From her book, The Seed Underground: A Growing Revolution to Save Food,
“If you haven’t heard what’s happening with seeds, let me tell you. They’re disappearing, about like every damn thing else…. But I’m not going to talk about anything that’s going to make us feel hopeless, or despairing, because there’s no despair in a seed.”
Her book bio, with picture by Raven Waters:
Writer, naturalist, and activist Janisse Ray is a seed-saver, seed-exchanger, and seed-banker, and has gardened for twenty-five years. She is the author of several books, including Pinhook and Ecology of a Cracker Childhood, a New York Times Notable Book. Ray is on the faculty of Chatham University’s low-residency MFA program, and is a Woodrow Wilson Visiting Fellow. She has won a Southern Booksellers Award for Poetry, a Southeastern Booksellers Award for Nonfiction, an American Book Award, the Southern Environmental Law Center Award for Outstanding Writing, and a Southern Book Critics Circle Award. She attempts to live a simple, sustainable life on a farm in southern Georgia with her husband, Raven Waters.
Janisse is the author of many books, the first of which that may make no sense if you’re not from around here, but if you are, will be “More precious than handfuls of money:” Ecology of a Cracker Childhood (The World As Home), Reviews include:
Thinker Wendell Berry called the book “well done and deeply moving.” Anne Raver of The New York Times said of Janisse Ray, “The forests of the South find their Rachel Carson.”
Janisse Ray is a founding board member of Altamaha Riverkeeper, on the advisory board of Satilla Riverkeeper, a member of Seed Savers Exchange & Southern Seed Legacy, and one of the two co-founders of South Georgia Growing Local.

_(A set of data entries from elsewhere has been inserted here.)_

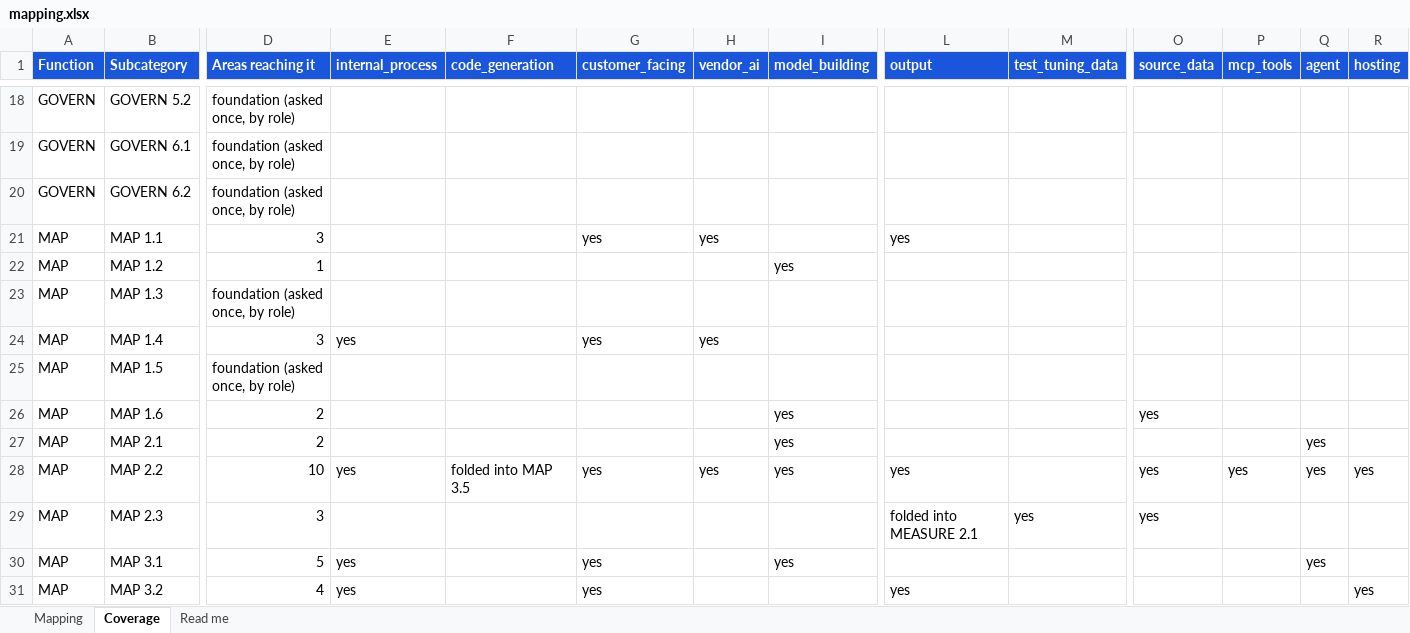
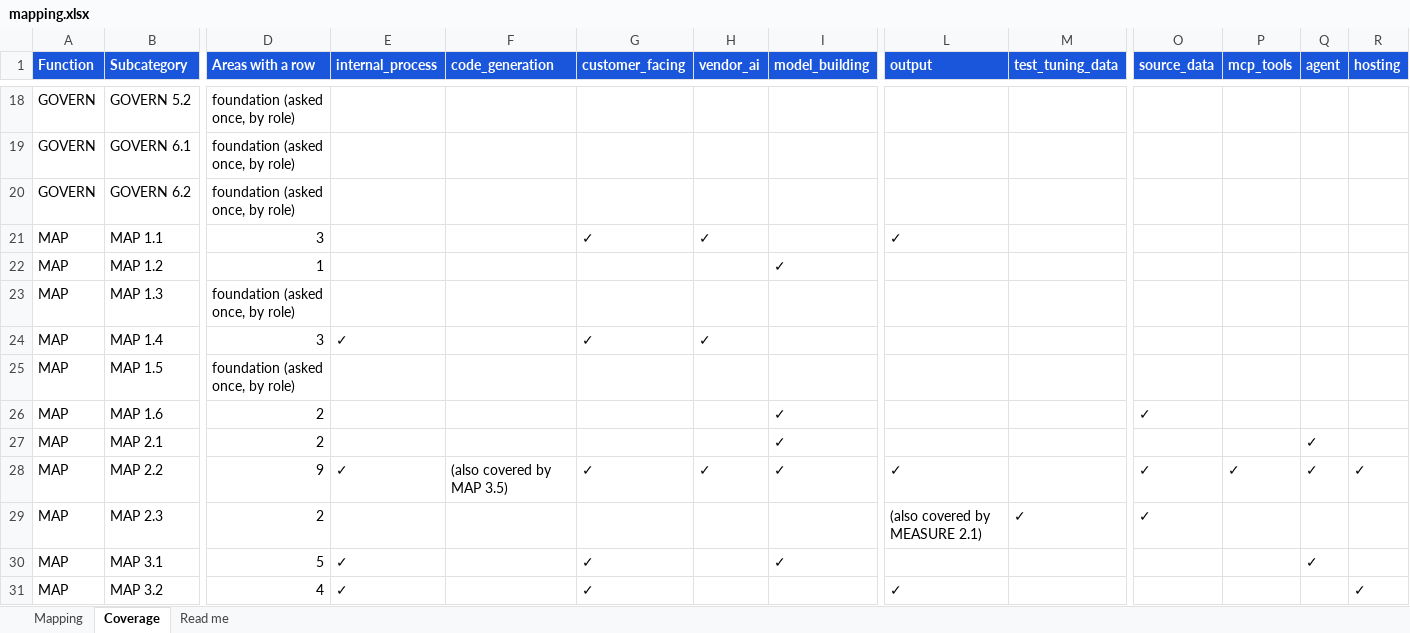
Before and after one commit to srilekha82/csf-ai-self-assessment, an Excel workbook: data/ai/authoring/mapping.xlsx, sheet Coverage, drawn as a sheet; only a part is shown, gaps mark what is left out; values as stored, in another font and other column widths than the file's, no borders; the diff covers the shown part only; the diff names each change by its address in the sheet, - before the commit and + after, or states it on an @@ line.

```diff
--- a/data/ai/authoring/mapping.xlsx (sheet Coverage)
+++ b/data/ai/authoring/mapping.xlsx (sheet Coverage)
-D1: Areas reaching it
+D1: Areas with a row
-G21 (customer_facing): yes
+G21 (customer_facing): ✓
-H21 (vendor_ai): yes
+H21 (vendor_ai): ✓
-L21 (output): yes
+L21 (output): ✓
-I22 (model_building): yes
+I22 (model_building): ✓
-E24 (internal_process): yes
+E24 (internal_process): ✓
-G24 (customer_facing): yes
+G24 (customer_facing): ✓
-H24 (vendor_ai): yes
+H24 (vendor_ai): ✓
-I26:I28 (model_building): yes
+I26:I28 (model_building): ✓
-O26 (source_data): yes
+O26 (source_data): ✓
-Q27:Q28 (agent): yes
+Q27:Q28 (agent): ✓
-D28 (Areas with a row): 10
+D28 (Areas with a row): 9
-E28 (internal_process): yes
+E28 (internal_process): ✓
-F28 (code_generation): folded into MAP 3.5
+F28 (code_generation): (also covered by MAP 3.5)
-G28 (customer_facing): yes
+G28 (customer_facing): ✓
-H28 (vendor_ai): yes
+H28 (vendor_ai): ✓
-L28 (output): yes
+L28 (output): ✓
-O28:O29 (source_data): yes
+O28:O29 (source_data): ✓
-P28 (mcp_tools): yes
+P28 (mcp_tools): ✓
-R28 (hosting): yes
+R28 (hosting): ✓
-D29 (Areas with a row): 3
+D29 (Areas with a row): 2
-L29 (output): folded into MEASURE 2.1
+L29 (output): (also covered by MEASURE 2.1)
-M29 (test_tuning_data): yes
+M29 (test_tuning_data): ✓
-E30:E31 (internal_process): yes
+E30:E31 (internal_process): ✓
-G30:G31 (customer_facing): yes
+G30:G31 (customer_facing): ✓
-I30 (model_building): yes
+I30 (model_building): ✓
-Q30 (agent): yes
+Q30 (agent): ✓
-L31 (output): yes
+L31 (output): ✓
-R31 (hosting): yes
+R31 (hosting): ✓
```
Also changed, not shown: 186 edited cells elsewhere in this sheet, sheet Mapping, sheet Read me, 21 other files.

Come to SOGALO2014 and hear Janisse Ray talk about seed saving!